Isabel Long is so imbedded inside of me it’s rather easy for me to figure out what she will do in any given scene or situation whether it’s solving a mystery, pouring beer at the Rooster, being with its owner Jack or dealing with her family, including her mother, Maria, her partner in solving crime.
In Missing the Deadline, no. 7, she’s given a tough case. Gerald Danielson was found shot in the head at his home in Meadows Falls. He survived but isn’t the same successful agent who moved there from New York City. The police ruled it an attempted suicide, but the person hiring Isabel has his doubts. Certainly there are people, including a vindictive ex-wife, a jilted local writer, and even an apparently devoted sister, who might have motive.
So how should Isabel approach such a case? I channel Isabel and we figure it out together.
But, of course, Isabel isn’t the only character in this series. Some are one and done in a book. Many others have stuck around. As each one appears on a page, I channel that character so I know how they should react to any situation I throw at them.
Take Annette Waters aka the Tough Cookie. She wouldn’t be shy about anything. If someone dared to give her a hard time, she’d dish it back and twice as hard. But then again she runs a garage and junkyard. There’s her cousin, Marsha aka the Floozie who co-owns the Pit Stop convenience store. She’s another one who doesn’t take crap from anyone. Both are locals but they’ve grown fond of Isabel and her mother even though they are newcomers.
It doesn’t matter the character’s gender. I know what will come out of Jack Smith’s mouth before he says it. Jack’s cousin Fred Lewis aka el Creepo typically says the wrong thing, and Isabel isn’t shy about telling him off.
I believe the best training I received was first as a daydreamer.
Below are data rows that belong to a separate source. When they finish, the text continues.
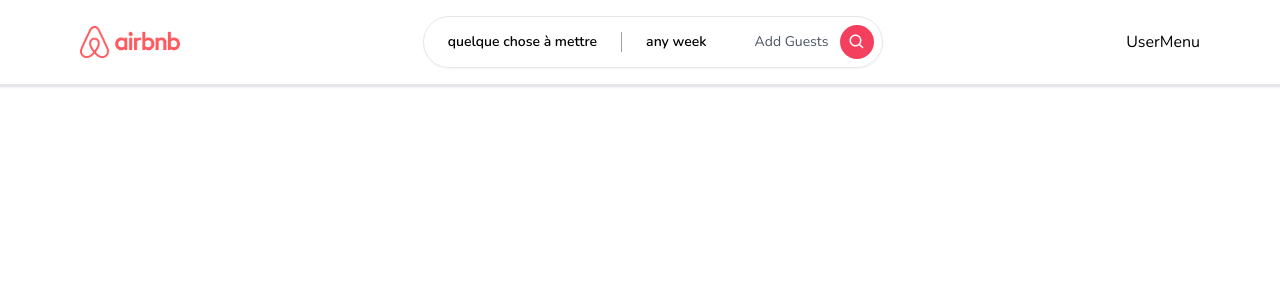
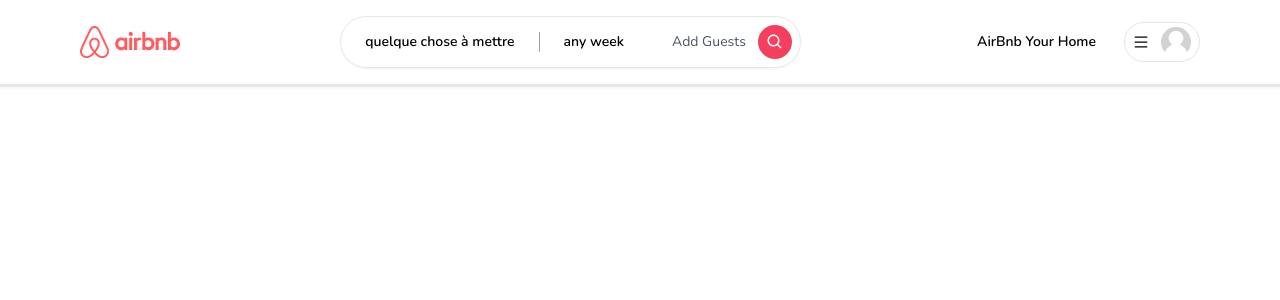
Before and after one commit to lapinRagnar/airbnb-nextAuth-mongodb-prisma, a Next.js app: page / in a window 1280 px wide. Shown: the top 300 px of the page. Built offline with nearby package versions, Linux system fonts and the light colour scheme.

Commit message:
coder l'UserMenu

```diff
--- /dev/null
+++ b/app/components/Avatar.tsx
@@ -0,0 +1,17 @@
+'use client'
+
+import Image from "next/image"
+
+const Avatar = () => {
+  return (
+    <Image
+      className='rounded-full'
+      height={30}
+      width={30}
+      alt='avatar'
+      src={'/images/placeholder.jpg'}
+    />
+  )
+}
+
+export default Avatar
--- a/app/components/navbar/UserMenu.tsx
+++ b/app/components/navbar/UserMenu.tsx
@@ -1,8 +1,59 @@
 'use client'
+
+import { AiOutlineMenu } from 'react-icons/ai'
+import Avatar from '../Avatar'
 
 const UserMenu = () => {
   return (
-    <div>UserMenu</div>
+    <div className='relative'>
+      <div
+        className='flex flex-row items-center gap-3'
+      >
+        <div
+          onClick={() => {}}
+          className='
+            hidden
+            md:block
+            text-sm
+            font-semibold
+            py-3
+            px-4
+            rounded-full
+            hover:bg-neutral-100
+            transition
+            cursor-pointer
+          '
+        >
+          AirBnb Your Home
+        </div>
+
+        <div
+          onClick={() => {}}
+          className='
+            p-4
+            md:py-1
+            md:px-2
+            border-[1px]
+            border-neutral-200
+            flex
+            flex-row
+            items-center
+            gap-3
+            rounded-full
+            cursor-pointer
+            hover:shadow-md
+            transition
+          '
+        >
+          <AiOutlineMenu />
+          <div className='hidden md:block'>
+            <Avatar />
+          </div>
+
+        </div>
+
+      </div>
+    </div>
   )
 }
 
```
Also changed, not shown: public/images/placeholder.jpg (added).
As a kid, I created fabulous stories inside my head, perfecting them. The second was when I became a journalist. As a reporter, I had to listen carefully to what people said and observe how they behaved. It was a great experience I believe has paid off with authentic characters. I hope my readers feel the same way.